In a report published on 26 January 2017, they underline several key issues, especially how:
demand for ambulance services continues to rise rapidly with no sign of slowing;
increases in funding for ambulance services have not matched rising demand;
workforce planning issues and a lack of paramedics are contributing towards limiting the ambulance service’s ability to meet rising demand;
delays in being able to transfer care of patients at emergency departments - that are out of the ambulance service’s control - are contributing heavily to keeping crews off the road where they are needed most.
response time targets are not the only factors that should be considered when assessing ambulance service performance – far more important are clinical outcomes and quality of care, which have been shown to improve despite increasing activity.
Despite the universal pressures placed across urgent and emergency care services the Care Quality Commission, our health regulator, rated NEAS services as “Good” and in particular commented upon our positive patient-centred culture; the significant effort to recruit more paramedics; learning from incidents; and improving policies, systems and processes.
The National Audit Office report shows that the North East Ambulance Service performs comparatively well against other ambulance services.

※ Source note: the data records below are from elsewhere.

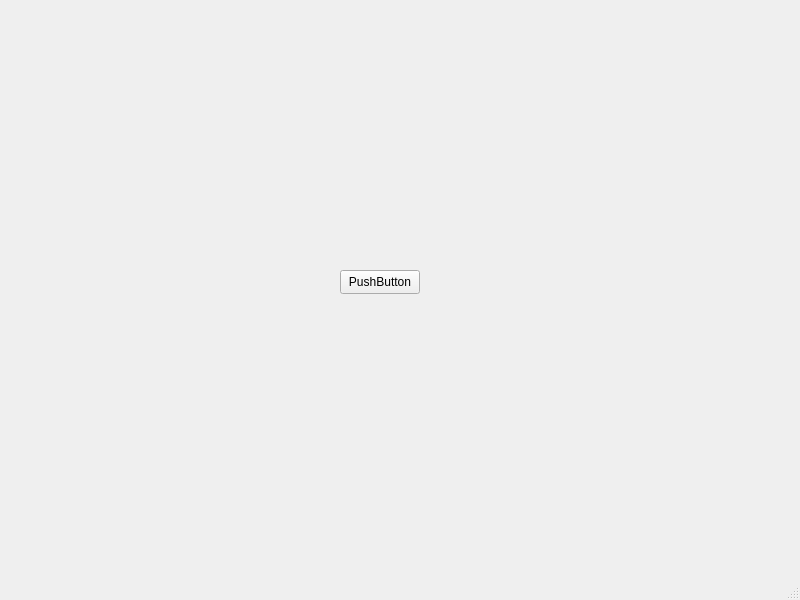
Above: mainwindow.ui from f0xxplayzz/cpp-Werwolf-roesel-kadner-stoeffler before the change. Below: the same form after it.
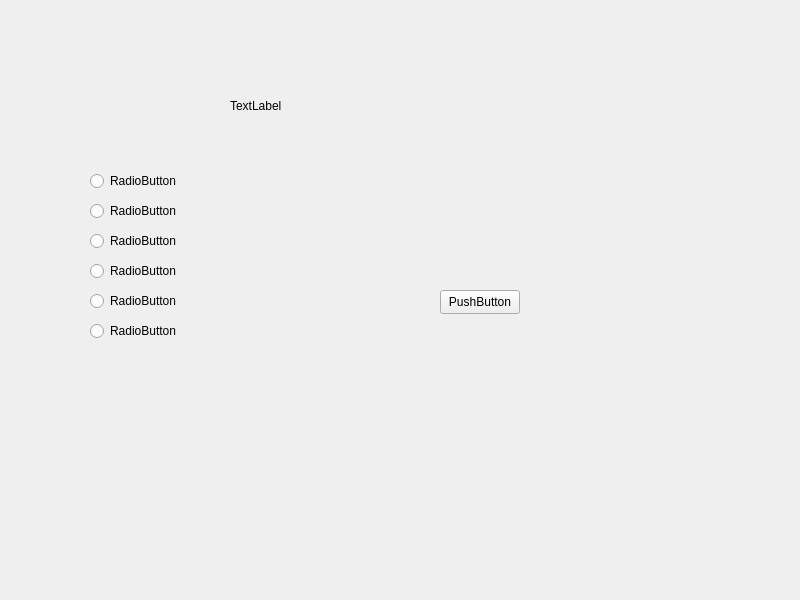
That is the form after the change.

```diff
--- a/mainwindow.ui
+++ b/mainwindow.ui
@@ -14,44 +14,141 @@
    <string>MainWindow</string>
   </property>
   <widget class="QWidget" name="centralwidget">
-   <widget class="QPushButton" name="pushButton">
+   <widget class="QStackedWidget" name="stackedWidget">
     <property name="geometry">
      <rect>
-      <x>340</x>
-      <y>270</y>
-      <width>80</width>
-      <height>24</height>
+      <x>0</x>
+      <y>0</y>
+      <width>801</width>
+      <height>601</height>
      </rect>
     </property>
-    <property name="text">
-     <string>PushButton</string>
+    <property name="currentIndex">
+     <number>0</number>
     </property>
+    <widget class="QWidget" name="page">
+     <widget class="QPushButton" name="pushButton">
+      <property name="geometry">
+       <rect>
+        <x>440</x>
+        <y>290</y>
+        <width>80</width>
+        <height>24</height>
+       </rect>
+      </property>
+      <property name="text">
+       <string>PushButton</string>
+      </property>
+     </widget>
+     <widget class="QRadioButton" name="radioButton">
+      <property name="geometry">
+       <rect>
+        <x>90</x>
+        <y>200</y>
+        <width>93</width>
+        <height>22</height>
+       </rect>
+      </property>
+      <property name="text">
+       <string>RadioButton</string>
+      </property>
+     </widget>
+     <widget class="QRadioButton" name="radioButton_2">
+      <property name="geometry">
+       <rect>
+        <x>90</x>
+        <y>170</y>
+        <width>93</width>
+        <height>22</height>
+       </rect>
+      </property>
+      <property name="text">
+       <string>RadioButton</string>
+      </property>
+     </widget>
+     <widget class="QRadioButton" name="radioButton_3">
+      <property name="geometry">
+       <rect>
+        <x>90</x>
+        <y>230</y>
+        <width>93</width>
+        <height>22</height>
+       </rect>
+      </property>
+      <property name="text">
+       <string>RadioButton</string>
+      </property>
+     </widget>
+     <widget class="QRadioButton" name="radioButton_4">
+      <property name="geometry">
+       <rect>
+        <x>90</x>
+        <y>260</y>
+        <width>93</width>
+        <height>22</height>
+       </rect>
+      </property>
+      <property name="text">
+       <string>RadioButton</string>
+      </property>
+     </widget>
+     <widget class="QRadioButton" name="radioButton_5">
+      <property name="geometry">
+       <rect>
+        <x>90</x>
+        <y>290</y>
+        <width>93</width>
+        <height>22</height>
+       </rect>
+      </property>
+      <property name="text">
+       <string>RadioButton</string>
+      </property>
+     </widget>
+     <widget class="QRadioButton" name="radioButton_6">
+      <property name="geometry">
+       <rect>
+        <x>90</x>
+        <y>320</y>
+        <width>93</width>
+        <height>22</height>
+       </rect>
+      </property>
+      <property name="text">
+       <string>RadioButton</string>
+      </property>
+     </widget>
+     <widget class="QLabel" name="label">
+      <property name="geometry">
+       <rect>
+        <x>230</x>
+        <y>60</y>
+        <width>291</width>
+        <height>91</height>
+       </rect>
+      </property>
+      <property name="text">
+       <string>TextLabel</string>
+      </property>
+     </widget>
+    </widget>
+    <widget class="QWidget" name="page_2">
+     <widget class="QPushButton" name="pushButton_2">
+      <property name="geometry">
+       <rect>
+        <x>240</x>
+        <y>280</y>
+        <width>80</width>
+        <height>24</height>
+       </rect>
+      </property>
+      <property name="text">
+       <string>PushButton</string>
+      </property>
+     </widget>
+    </widget>
    </widget>
-   <widget class="QLabel" name="label">
-    <property name="geometry">
-     <rect>
-      <x>340</x>
-      <y>170</y>
-      <width>91</width>
-      <height>31</height>
-     </rect>
-    </property>
-    <property name="text">
-     <string/>
-    </property>
-   </widget>
   </widget>
-  <widget class="QMenuBar" name="menubar">
-   <property name="geometry">
-    <rect>
-     <x>0</x>
-     <y>0</y>
-     <width>800</width>
-     <height>20</height>
-    </rect>
-   </property>
-  </widget>
-  <widget class="QStatusBar" name="statusbar"/>
  </widget>
  <resources/>
  <connections/>
```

Amyas Morse, head of the National Audit Office, said today: “Ambulance services are a vital part of the health service but much of their ability to work better greatly depends on other parts of the health system.”
The full report is available here: https://www.nao.org.uk/report/nhs-ambulance-services/